Piracy Gets Washed Down With Streaming – But Is It Good for the Music Industry?

Sandra Canosa

The end result of peer-to-peer (P2P) file sharing technology was not only that the floodgates of the Internet’s capacity for copyright evasion were flung wide open, but that, perhaps even more significantly, an entire generation of media consumers got to experience a long and sinful taste of high-dosage downloadability. With so much free material available through a simple search-and-click function, the limits of music ownership were defined only by the size of one’s hard drive and the speed of one’s dial-up.

Attention Must be Paid (Especially to Climate Change)

Marty Kaplan

The sea level rise it could cause may total five or six feet by the end of this century, twice the worst-case United Nations scenario of three years ago – “so high,” according to the front-page New York Times story quoting Pollard, “it would likely provoke a profound crisis within the lifetimes of children being born today.” Think of it: Along all 95,000 miles of American coastline – not to mention coastlines all over the earth – “immense areas will most likely have to be abandoned to the rising sea.” 

Will Prison Reform Be Prioritized if Hillary Clinton Is Elected?

Shanita Hubbard

Clinton, like every other candidate, has discussed prison reform. However, will this discussion translate into action if she is elected? While no one can say for certain what Clinton will do to address prison reform, we can take a look at how some of her decisions on mass incarceration have impacted 2.2 million behind bars and contributed to that $39 billion to run them.

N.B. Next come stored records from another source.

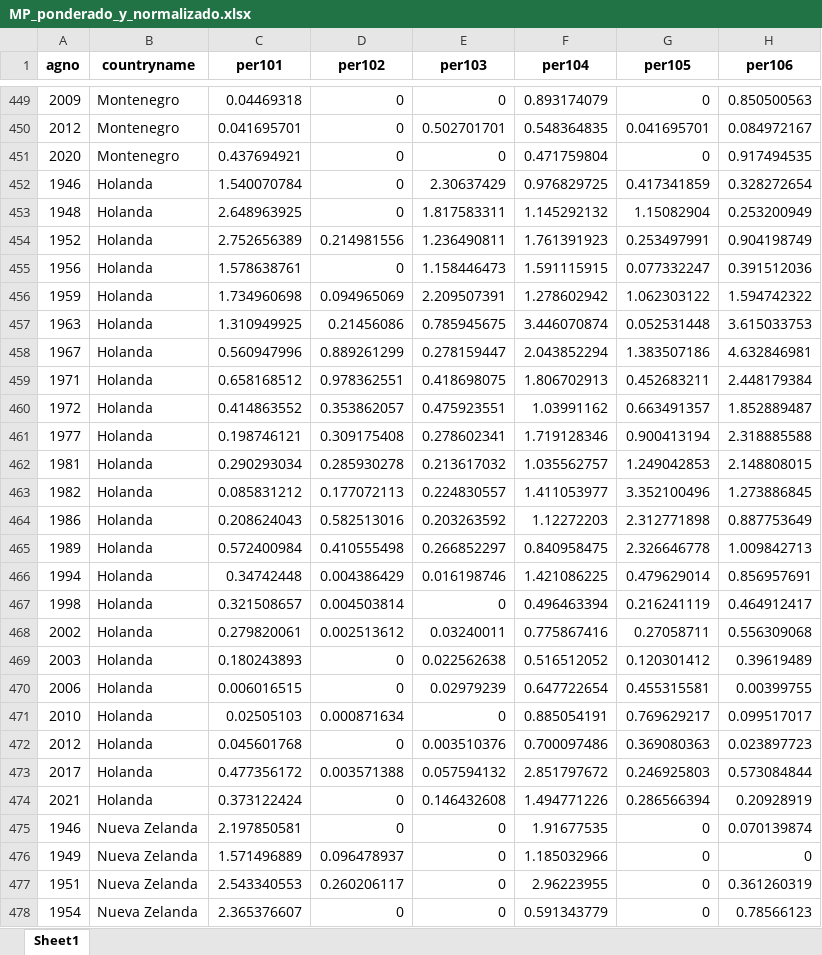
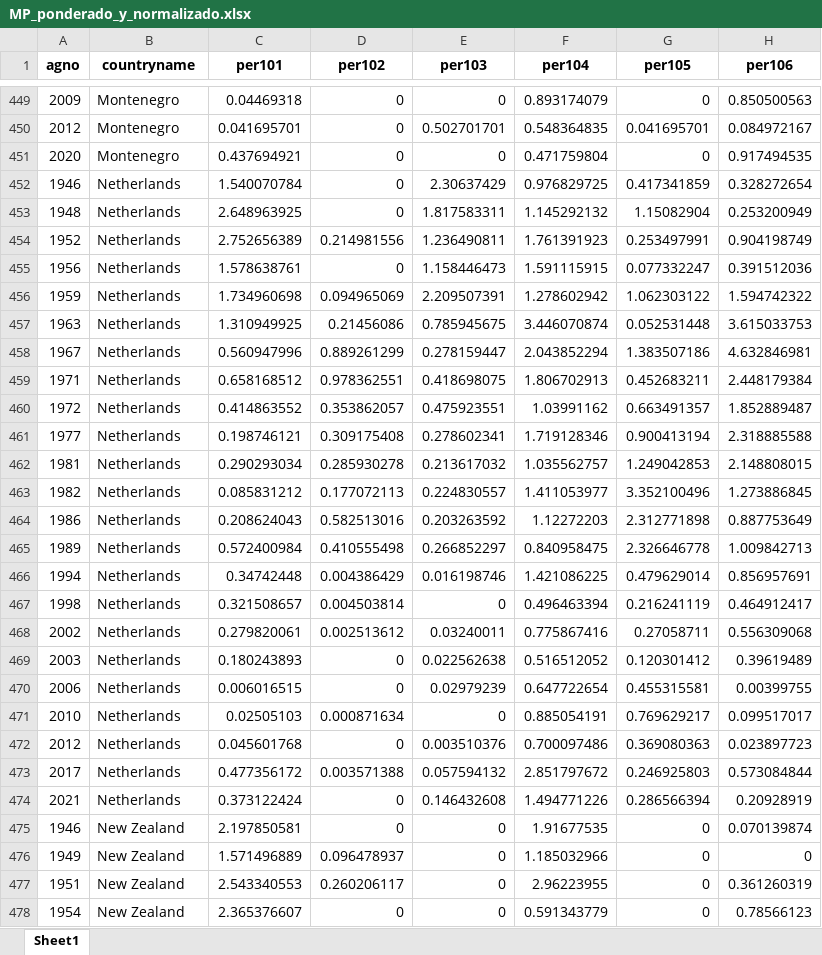
Before and after one commit to MatiasBunsterRaby/Capstone_git, an Excel workbook: notebooks/data/MP_ponderado_y_normalizado.xlsx, sheet Sheet1, drawn as a sheet; only a part is shown, gaps mark what is left out; values as stored, in another font and other column widths than the file's, no borders; the diff covers the shown part only; the diff names each change by its address in the sheet, - before the commit and + after, or states it on an @@ line.

```diff
--- a/notebooks/data/MP_ponderado_y_normalizado.xlsx (sheet Sheet1)
+++ b/notebooks/data/MP_ponderado_y_normalizado.xlsx (sheet Sheet1)
-B452:B474 (countryname): Holanda
+B452:B474 (countryname): Netherlands
-B475:B478 (countryname): Nueva Zelanda
+B475:B478 (countryname): New Zealand
```
Also changed, not shown: 353 edited cells elsewhere in this sheet, notebooks/resumen_estadistico.xlsx, 8 other files.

Why Real Foodies Are Tired of the ‘Foodie’ Myth

Beth Kaiserman

The book American Foodie does not accept the fact that people are foodies without psychoanalyzing its every facet. It delves into detail about America’s current food obsession and whether food can compare with fine art. Some people think food is to millennials what music was to the baby boomers of the ‘60s and ‘70s. Millennials are now more concerned with health and mistrusting of big brand foods and government. I think the food revolution represents our larger intention of questioning everything. 

Why Bernie Sanders Won’t Quit

Robert L. Borosage

Senator Bernie Sanders, independent of Vermont, won the Oregon primary handily on Tuesday and was barely edged out in Kentucky. Last week, he took West Virginia by almost 16 percentage points. Yet, supporters of former Secretary of State Hillary Clinton are already calling for him to stand down. The Clinton team is intent on putting on a tightly scripted convention show that displays unity behind Clinton and focuses the attack on presumptive Republican nominee Donald Trump. 

Exploring Cambodia’s Trauma of Silence

Andrew Lam

For "Daze of Justice," his first film, Siv says he was drawn to the idea that people of his mother’s generation, who had long kept silent, were now seeking justice. What they find, and what the audience discovers over the course of the film, is that for victims of war, justice is often illusive, like an exotic animal one hears of but rarely sees. In another scene from the film, Siv’s group of survivors sit under a veranda alongside Pheng and a crowd of others - presumably victims or their descendants - as they watch a screen depicting the court proceedings happening just inside. 

Dissecting the Art of the Con in Maria Konnikova’s ‘Confidence Game’

Lee Polevoi

Readers may pause and reflect on whether they have fallen victim to a cunning fraud at some time in their lives. Others, acutely aware of past victimhood and the significant loss of hard-earned funds at the hands of a confidence man (or woman), won’t find any of this hard to believe. Konnikova’s goal in The Confidence Game isn’t to chronicle spectacular examples of the con, but instead, to offer “an exploration of the psychological principles that underlie each and every game … from the moment the endeavor is conceived to the aftermath of its execution.” 

Party Leaders’ Disapproval of Their Presidential Nominee Is Nothing New

Matthew Dallek

Political elders have lambasted their party’s leading presidential contenders throughout U.S. history. The big difference now is that this battle is playing out in public. In the past, attacks were largely in party backrooms, behind closed doors. To be sure, some serious breaks have been acted out in public. With dire results. President Theodore Roosevelt, for example, realized in 1912 that his progressive agenda was being abandoned by his chosen successor, William Howard Taft. 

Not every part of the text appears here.